━━━━━ SOURCE MATERIAL ━━━━━

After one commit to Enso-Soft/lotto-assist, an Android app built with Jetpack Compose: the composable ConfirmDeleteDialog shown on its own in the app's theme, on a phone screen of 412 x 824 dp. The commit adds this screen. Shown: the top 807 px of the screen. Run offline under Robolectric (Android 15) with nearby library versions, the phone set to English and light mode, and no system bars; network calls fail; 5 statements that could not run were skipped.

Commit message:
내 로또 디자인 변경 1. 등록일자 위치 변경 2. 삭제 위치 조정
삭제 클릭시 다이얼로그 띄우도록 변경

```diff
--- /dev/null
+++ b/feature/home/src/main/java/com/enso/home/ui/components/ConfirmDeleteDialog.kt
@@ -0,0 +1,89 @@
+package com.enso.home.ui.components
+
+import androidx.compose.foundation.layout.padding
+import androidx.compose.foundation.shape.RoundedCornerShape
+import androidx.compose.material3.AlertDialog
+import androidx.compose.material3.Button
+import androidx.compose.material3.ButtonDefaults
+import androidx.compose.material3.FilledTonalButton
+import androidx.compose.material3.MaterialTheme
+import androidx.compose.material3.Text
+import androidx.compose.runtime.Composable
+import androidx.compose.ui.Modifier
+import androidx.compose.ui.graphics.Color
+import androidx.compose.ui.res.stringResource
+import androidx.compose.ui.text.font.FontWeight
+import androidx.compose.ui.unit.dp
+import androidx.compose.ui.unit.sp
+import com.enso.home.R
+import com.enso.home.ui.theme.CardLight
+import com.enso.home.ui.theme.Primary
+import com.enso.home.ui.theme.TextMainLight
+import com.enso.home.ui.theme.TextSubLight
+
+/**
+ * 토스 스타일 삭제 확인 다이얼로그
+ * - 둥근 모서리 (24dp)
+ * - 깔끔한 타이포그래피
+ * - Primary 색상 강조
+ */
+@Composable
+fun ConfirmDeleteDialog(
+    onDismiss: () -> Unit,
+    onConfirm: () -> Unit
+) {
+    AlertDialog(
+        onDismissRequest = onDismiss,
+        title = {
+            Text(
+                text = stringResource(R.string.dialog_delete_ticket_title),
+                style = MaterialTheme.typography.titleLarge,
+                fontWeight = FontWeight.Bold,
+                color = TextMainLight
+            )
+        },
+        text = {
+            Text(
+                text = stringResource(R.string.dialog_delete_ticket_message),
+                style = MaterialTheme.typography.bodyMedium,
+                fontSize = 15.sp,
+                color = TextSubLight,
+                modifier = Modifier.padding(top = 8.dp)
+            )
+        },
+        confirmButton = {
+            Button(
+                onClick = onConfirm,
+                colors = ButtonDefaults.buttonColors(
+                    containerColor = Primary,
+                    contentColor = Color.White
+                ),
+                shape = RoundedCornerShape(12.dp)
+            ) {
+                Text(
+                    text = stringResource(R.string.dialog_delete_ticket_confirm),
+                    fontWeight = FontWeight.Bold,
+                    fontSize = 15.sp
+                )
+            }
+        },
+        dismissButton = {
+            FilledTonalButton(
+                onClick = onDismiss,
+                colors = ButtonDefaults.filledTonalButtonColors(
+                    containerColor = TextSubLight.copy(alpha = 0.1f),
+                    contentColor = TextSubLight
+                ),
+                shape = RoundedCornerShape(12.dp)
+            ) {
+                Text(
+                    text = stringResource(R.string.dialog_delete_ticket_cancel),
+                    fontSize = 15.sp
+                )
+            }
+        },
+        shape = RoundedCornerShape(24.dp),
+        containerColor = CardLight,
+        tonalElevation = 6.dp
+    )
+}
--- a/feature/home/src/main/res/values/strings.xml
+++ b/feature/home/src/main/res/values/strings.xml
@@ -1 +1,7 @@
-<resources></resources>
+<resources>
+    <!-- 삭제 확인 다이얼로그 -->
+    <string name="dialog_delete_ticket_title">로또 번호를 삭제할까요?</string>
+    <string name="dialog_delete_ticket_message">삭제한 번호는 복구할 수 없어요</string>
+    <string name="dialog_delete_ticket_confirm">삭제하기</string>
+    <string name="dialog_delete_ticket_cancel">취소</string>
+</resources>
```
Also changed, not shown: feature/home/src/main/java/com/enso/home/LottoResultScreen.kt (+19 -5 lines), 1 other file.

━━━━━

■ **WHAT NEEDS TO BE DONE**:
Write the material out once more, exactly.

■ **EXERCISE SOLUTION**:
After one commit to Enso-Soft/lotto-assist, an Android app built with Jetpack Compose: the composable ConfirmDeleteDialog shown on its own in the app's theme, on a phone screen of 412 x 824 dp. The commit adds this screen. Shown: the top 807 px of the screen. Run offline under Robolectric (Android 15) with nearby library versions, the phone set to English and light mode, and no system bars; network calls fail; 5 statements that could not run were skipped.

Commit message:
내 로또 디자인 변경 1. 등록일자 위치 변경 2. 삭제 위치 조정
삭제 클릭시 다이얼로그 띄우도록 변경

```diff
--- /dev/null
+++ b/feature/home/src/main/java/com/enso/home/ui/components/ConfirmDeleteDialog.kt
@@ -0,0 +1,89 @@
+package com.enso.home.ui.components
+
+import androidx.compose.foundation.layout.padding
+import androidx.compose.foundation.shape.RoundedCornerShape
+import androidx.compose.material3.AlertDialog
+import androidx.compose.material3.Button
+import androidx.compose.material3.ButtonDefaults
+import androidx.compose.material3.FilledTonalButton
+import androidx.compose.material3.MaterialTheme
+import androidx.compose.material3.Text
+import androidx.compose.runtime.Composable
+import androidx.compose.ui.Modifier
+import androidx.compose.ui.graphics.Color
+import androidx.compose.ui.res.stringResource
+import androidx.compose.ui.text.font.FontWeight
+import androidx.compose.ui.unit.dp
+import androidx.compose.ui.unit.sp
+import com.enso.home.R
+import com.enso.home.ui.theme.CardLight
+import com.enso.home.ui.theme.Primary
+import com.enso.home.ui.theme.TextMainLight
+import com.enso.home.ui.theme.TextSubLight
+
+/**
+ * 토스 스타일 삭제 확인 다이얼로그
+ * - 둥근 모서리 (24dp)
+ * - 깔끔한 타이포그래피
+ * - Primary 색상 강조
+ */
+@Composable
+fun ConfirmDeleteDialog(
+    onDismiss: () -> Unit,
+    onConfirm: () -> Unit
+) {
+    AlertDialog(
+        onDismissRequest = onDismiss,
+        title = {
+            Text(
+                text = stringResource(R.string.dialog_delete_ticket_title),
+                style = MaterialTheme.typography.titleLarge,
+                fontWeight = FontWeight.Bold,
+                color = TextMainLight
+            )
+        },
+        text = {
+            Text(
+                text = stringResource(R.string.dialog_delete_ticket_message),
+                style = MaterialTheme.typography.bodyMedium,
+                fontSize = 15.sp,
+                color = TextSubLight,
+                modifier = Modifier.padding(top = 8.dp)
+            )
+        },
+        confirmButton = {
+            Button(
+                onClick = onConfirm,
+                colors = ButtonDefaults.buttonColors(
+                    containerColor = Primary,
+                    contentColor = Color.White
+                ),
+                shape = RoundedCornerShape(12.dp)
+            ) {
+                Text(
+                    text = stringResource(R.string.dialog_delete_ticket_confirm),
+                    fontWeight = FontWeight.Bold,
+                    fontSize = 15.sp
+                )
+            }
+        },
+        dismissButton = {
+            FilledTonalButton(
+                onClick = onDismiss,
+                colors = ButtonDefaults.filledTonalButtonColors(
+                    containerColor = TextSubLight.copy(alpha = 0.1f),
+                    contentColor = TextSubLight
+                ),
+                shape = RoundedCornerShape(12.dp)
+            ) {
+                Text(
+                    text = stringResource(R.string.dialog_delete_ticket_cancel),
+                    fontSize = 15.sp
+                )
+            }
+        },
+        shape = RoundedCornerShape(24.dp),
+        containerColor = CardLight,
+        tonalElevation = 6.dp
+    )
+}
--- a/feature/home/src/main/res/values/strings.xml
+++ b/feature/home/src/main/res/values/strings.xml
@@ -1 +1,7 @@
-<resources></resources>
+<resources>
+    <!-- 삭제 확인 다이얼로그 -->
+    <string name="dialog_delete_ticket_title">로또 번호를 삭제할까요?</string>
+    <string name="dialog_delete_ticket_message">삭제한 번호는 복구할 수 없어요</string>
+    <string name="dialog_delete_ticket_confirm">삭제하기</string>
+    <string name="dialog_delete_ticket_cancel">취소</string>
+</resources>
```
Also changed, not shown: feature/home/src/main/java/com/enso/home/LottoResultScreen.kt (+19 -5 lines), 1 other file.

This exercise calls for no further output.